  1. Good discussion, Charles.

    Liked by 1 person

  2. Thanks for sharing this very interesting information. Honestly i never had thought so deep about this, but it is true. The easiest way to start must not be the best. Best wishes, Michael


  3. L. Marie says:

    Great tips! James Michener goes way back to the beginning in many of his books (like Hawaii). I love a prologue. They are a great way to start at the beginning as you say.


  4. petespringerauthor says:

    I read a book recently that went back and forth between the perspective of two main characters. One character’s story starts from the beginning, while the other’s tale starts from the end. At the end of the book, both stories and characters cross paths in the middle.


  5. My brain creates things in helter skelter fashion, but I write from the beginning. That’s why I like storyboards. I can move my cards around until the flow develops.


  6. raynayday says:

    I am not really suggesting this as a place to start but a few of my favourite films have started at the end. “Memento” begins with the ending and so you must figure out how the character got to this place. Also “Irreversible” a French film that begins at the end and eventually you find out the beginning. Books. Brian Aldiss’ “Cryptozoic” also starts at the end and is easy to read. I also wonder if in a reverse way “Call of the wild”/ “White fang” by Jack London does not do the same. Anyway, I just wished to agree, that with a few notable exceptions it is best to start with a calm and sensible introduction to the tale.


    • This week’s theme was actually inspired by a movie starting at the end. I had watched the first ‘John Wick’ again and found it interesting. Figured I’d touch on beginning, middle, and end starting in order. It’s a nice foreshadowing method to start at the end.

      Liked by 1 person

  7. franhunne4u says:

    Are we talking short stories or novels here. With a novel comes the need to plot. The need to plan your characters. The need to know how you want to end. Within that scaffold you can then more easily write single scenes and fill it out, a milestone here, a milestone there.
    Short stories are more likely ot be written in one go (never mind that editing needs to be done afterwards). Limited personal, limited place, limited timeframe in which the plot takes place. I think those are often very likely to be begun at the beginning.

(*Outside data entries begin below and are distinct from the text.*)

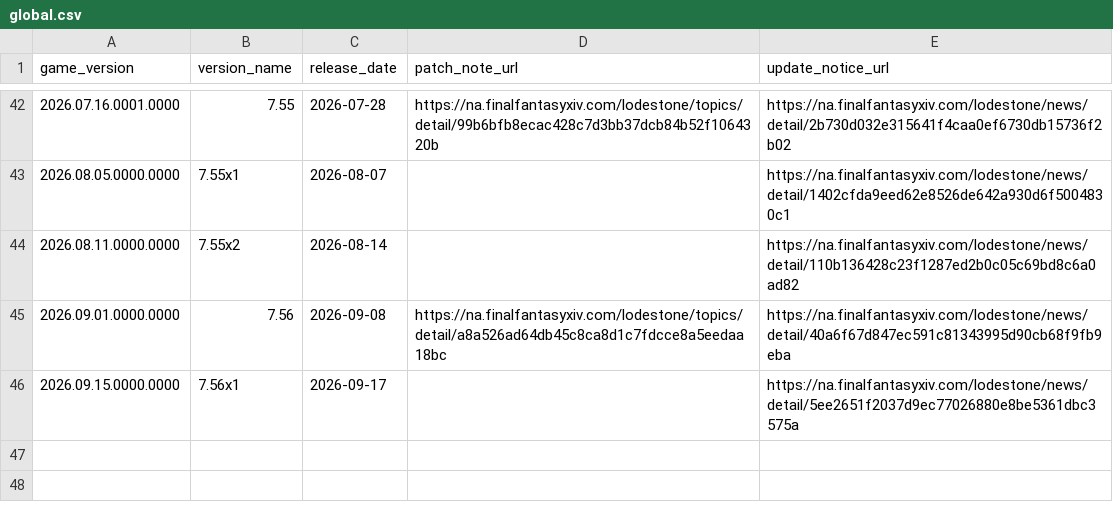
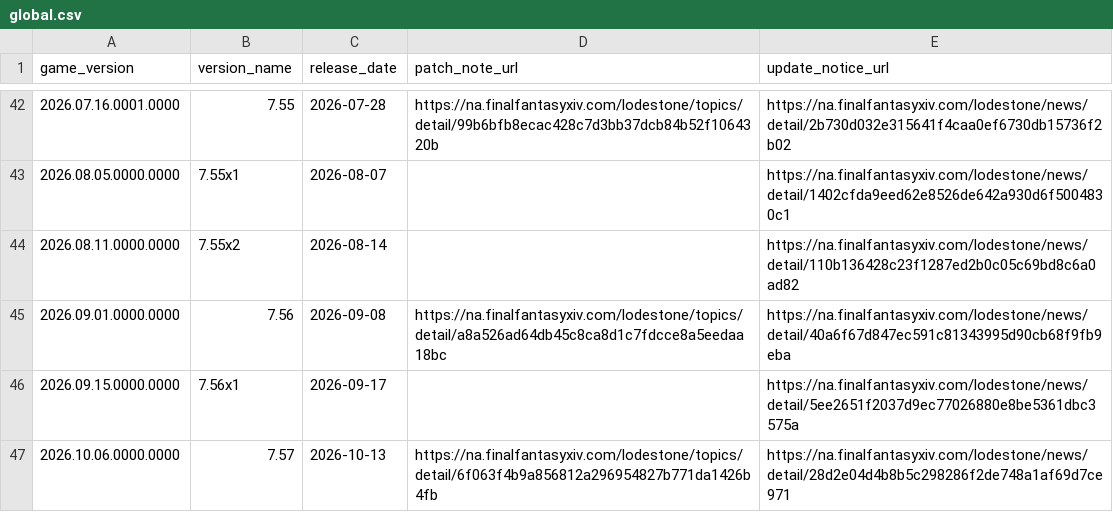
Before and after one commit to augenfrosch/ffxiv-versions, a CSV file: data/csv/global.csv, drawn as a sheet; only a part is shown, gaps mark what is left out.

Commit message:
Add Global, CN & KR patch 7.57

```diff
--- a/data/csv/global.csv
+++ b/data/csv/global.csv
@@ -46 +46,2 @@ game_version,version_name,release_date,patch_note_url,update_notice_url
 2026.09.15.0000.0000,7.56x1,2026-09-17,,https://na.finalfantasyxiv.com/lodestone/news/detail/5ee2651f2037d9ec77026880e8be5361dbc3575a
+2026.10.06.0000.0000,7.57,2026-10-13,https://na.finalfantasyxiv.com/lodestone/topics/detail/6f063f4b9a856812a296954827b771da1426b4fb,https://na.finalfantasyxiv.com/lodestone/news/detail/28d2e04d4b8b5c298286f2de748a1af69d7ce971
```
Also changed, not shown: data/csv/cn.csv, data/csv/kr.csv, 3 other files.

    Liked by 1 person

    • It can go for either one. Some short stories can run long enough to utilize a variation. I’ve read a few that use an opening section to reveal the ending, but they’ve all been first person. The limited POV and characters might have helped there.


    • raynayday says:

      Actually I can think of many short stories that start at the end. Famously David Brin’s “The giving plague” (an excellent short tale) starts with the ending. Also “The strange case of Spring heeled Jack” quite a few of Asimov’s and Arthur C Clarke’s as well. Lol- I have not tried it and would not really recommend it but some writers (more accomplished than I) like the idea.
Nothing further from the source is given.